“For a civilisation so fixated on achieving happiness, we seem remarkably incompetent at the task. One of the best-known general findings of the ‘science of happiness’ has been the discovery that the countless advantages of modern life have done so little to life our collective mood. The awkward truth seems to be that increased economic growth does not necessarily make for happier societies, just as increased personal income, above a certain basic level, doesn’t make for happier people. Nor does better education, at least according to some studies. Nor does an increased choice of consumer products.

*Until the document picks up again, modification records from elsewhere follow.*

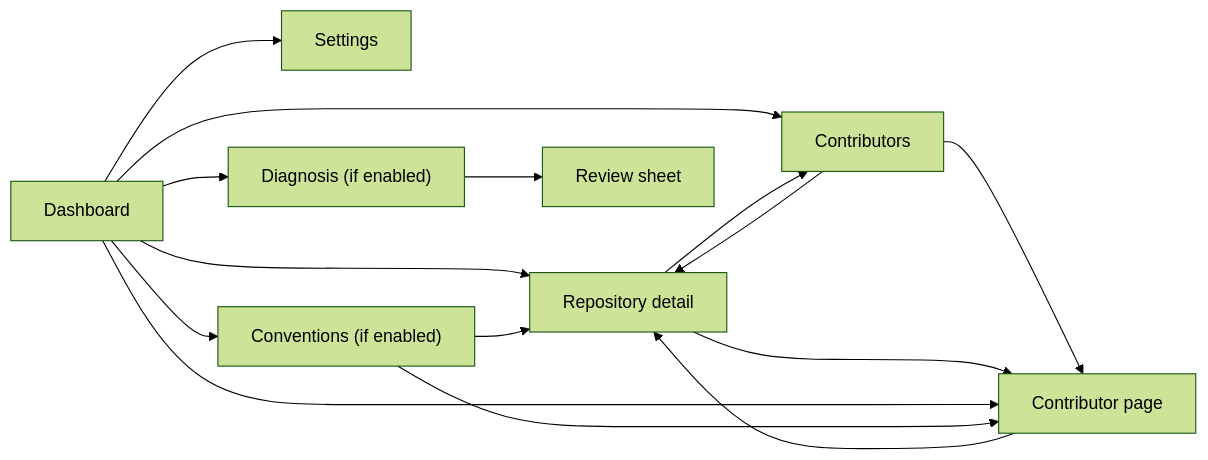
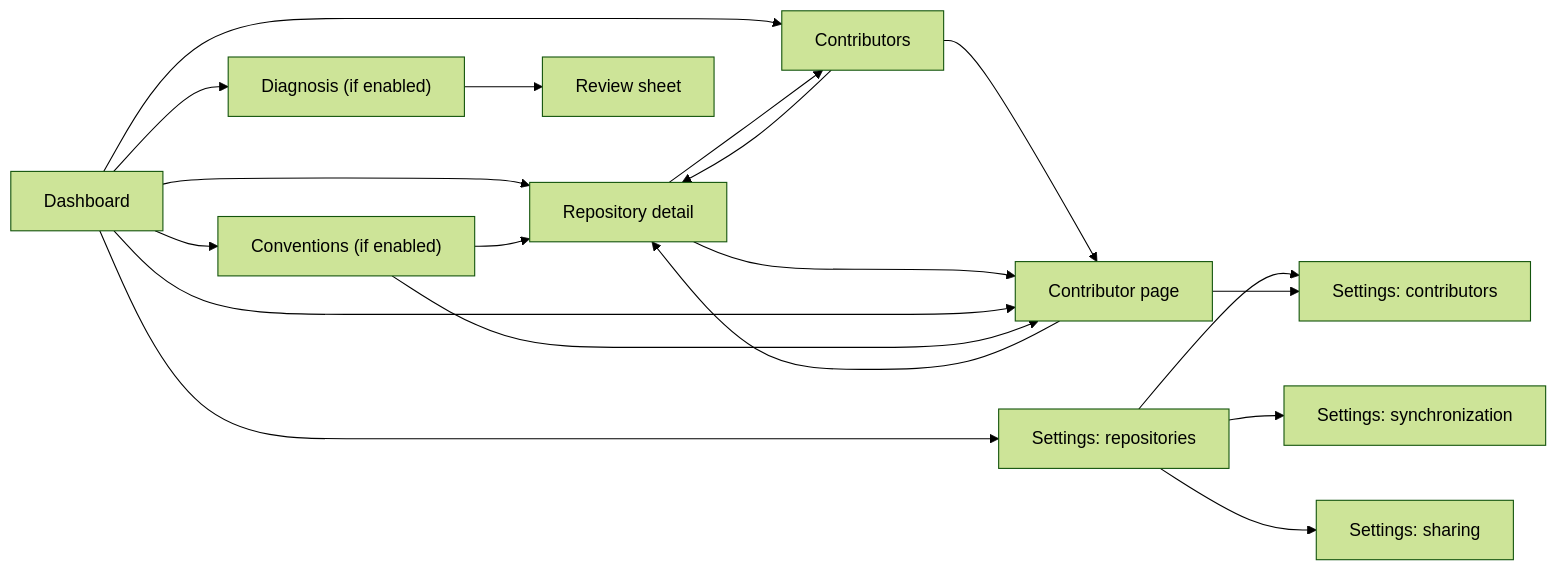
One commit to studoo-app/watchoo changed the diagram in documentation/en/06-web-interface.md. Above: the diagram before and after it, drawn with Mermaid (forest theme). The commit also changed other lines of this file and 9 other files, not shown here.

````diff
--- a/documentation/en/06-web-interface.md
+++ b/documentation/en/06-web-interface.md
@@ -643,17 +705,21 @@
 ```mermaid
 flowchart LR
     DASH["Dashboard"] --> REPO["Repository detail"]
     DASH --> CONTRIB["Contributors"]
-    DASH --> SET["Settings"]
+    DASH --> SET["Settings: repositories"]
+    SET --> SETC["Settings: contributors"]
+    SET --> SETS["Settings: synchronization"]
+    SET --> SETP["Settings: sharing"]
+    PERSON --> SETC
     REPO --> CONTRIB
     CONTRIB --> REPO
     CONTRIB --> PERSON["Contributor page"]
     REPO --> PERSON
     DASH --> PERSON
     PERSON --> REPO
     DASH --> DIAG["Diagnosis (if enabled)"]
     DIAG --> LEAD["Review sheet"]
     DASH --> CONV["Conventions (if enabled)"]
     CONV --> REPO
     CONV --> PERSON
 ```
````
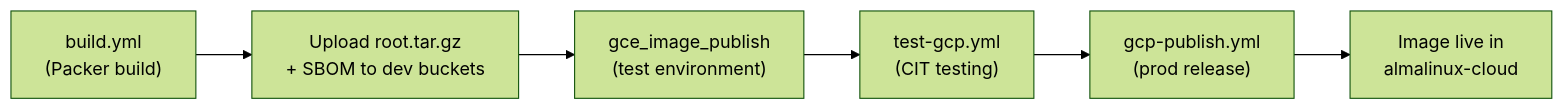
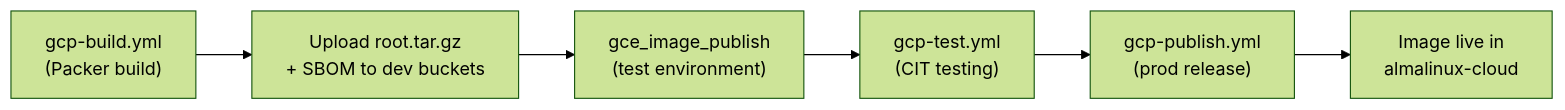
One commit to AlmaLinux/cloud-images changed the third of 3 diagrams in GCP_IMAGE_TEST_PUBLISH.md. Above: the diagram before and after it, drawn with Mermaid (forest theme). The commit also changed other lines of this file and 7 other files, not shown here.

````diff
--- a/GCP_IMAGE_TEST_PUBLISH.md
+++ b/GCP_IMAGE_TEST_PUBLISH.md
@@ -285,8 +286,8 @@
 ```mermaid
 flowchart LR
-    A["build.yml<br/>(Packer build)"] --> B["Upload root.tar.gz<br/>+ SBOM to dev buckets"]
+    A["gcp-build.yml<br/>(Packer build)"] --> B["Upload root.tar.gz<br/>+ SBOM to dev buckets"]
     B --> C["gce_image_publish<br/>(test environment)"]
-    C --> D["test-gcp.yml<br/>(CIT testing)"]
+    C --> D["gcp-test.yml<br/>(CIT testing)"]
     D --> E["gcp-publish.yml<br/>(prod release)"]
     E --> F["Image live in<br/>almalinux-cloud"]
 ```
````
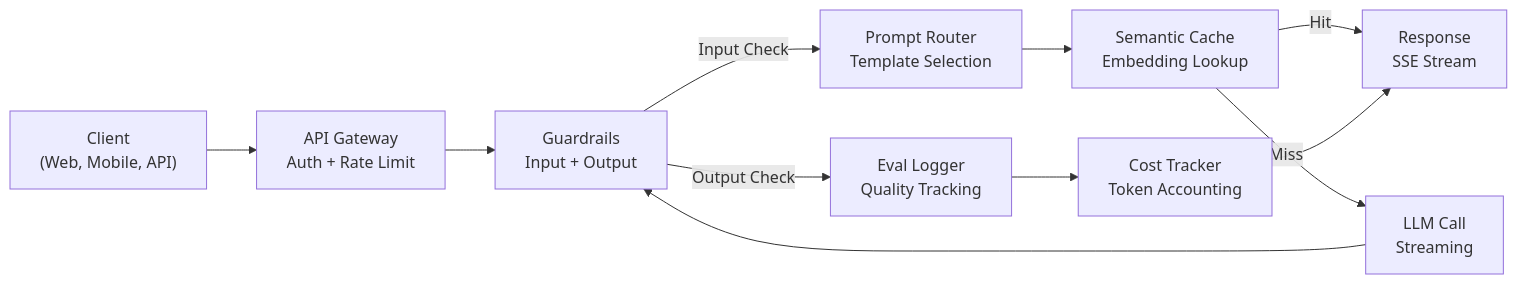
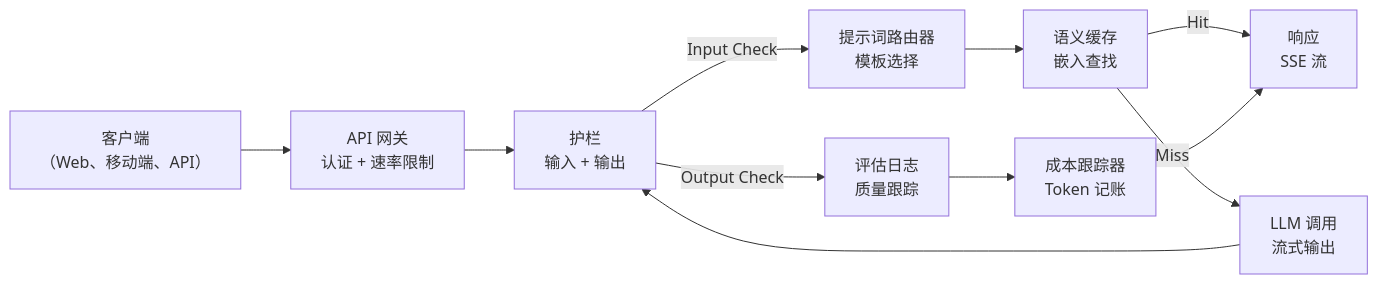
Before and after one commit to husky1102/ai-engineering-from-scratch-zh: the first of 3 diagrams in phases/11-llm-engineering/13-production-app/docs/zh-CN.md, drawn with Mermaid. The commit also changed other lines of this file and 1 other file, not shown here.

````diff
--- a/phases/11-llm-engineering/13-production-app/docs/zh-CN.md
+++ b/phases/11-llm-engineering/13-production-app/docs/zh-CN.md
@@ -41,21 +41,21 @@
 ```mermaid
 graph LR
-    Client["Client<br/>(Web, Mobile, API)"]
-    GW["API Gateway<br/>Auth + Rate Limit"]
-    PR["Prompt Router<br/>Template Selection"]
-    Cache["Semantic Cache<br/>Embedding Lookup"]
-    LLM["LLM Call<br/>Streaming"]
-    Guard["Guardrails<br/>Input + Output"]
-    Eval["Eval Logger<br/>Quality Tracking"]
-    Cost["Cost Tracker<br/>Token Accounting"]
-    Resp["Response<br/>SSE Stream"]
+    Client["客户端<br/>（Web、移动端、API）"]
+    GW["API 网关<br/>认证 + 速率限制"]
+    PR["提示词路由器<br/>模板选择"]
+    Cache["语义缓存<br/>嵌入查找"]
+    LLM["LLM 调用<br/>流式输出"]
+    Guard["护栏<br/>输入 + 输出"]
+    Eval["评估日志<br/>质量跟踪"]
+    Cost["成本跟踪器<br/>Token 记账"]
+    Resp["响应<br/>SSE 流"]
 
     Client --> GW --> Guard
     Guard -->|Input Check| PR
     PR --> Cache
     Cache -->|Hit| Resp
     Cache -->|Miss| LLM
     LLM --> Guard
     Guard -->|Output Check| Eval
     Eval --> Cost --> Resp
 ```
````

Nor do bigger and fancier homes, which seem mainly to provide the privilege of more space in which to feel gloomy.
Perhaps you don’t need telling that self-help books, the modern-day apotheosis of the quest for happiness, are among the things that fail to make us happy. But, for the record, research strongly suggests that they rarely much help. This is why, among themselves, some self-help publishers refer to the ‘eighteen-month rule’, which states that the person most likely to purchase any given self-help book is someone who, within the previous eighteen months, purchased a self-help book — one that evidently didn’t solve all their problems.”
— Oliver Burkeman (“The Antidote”)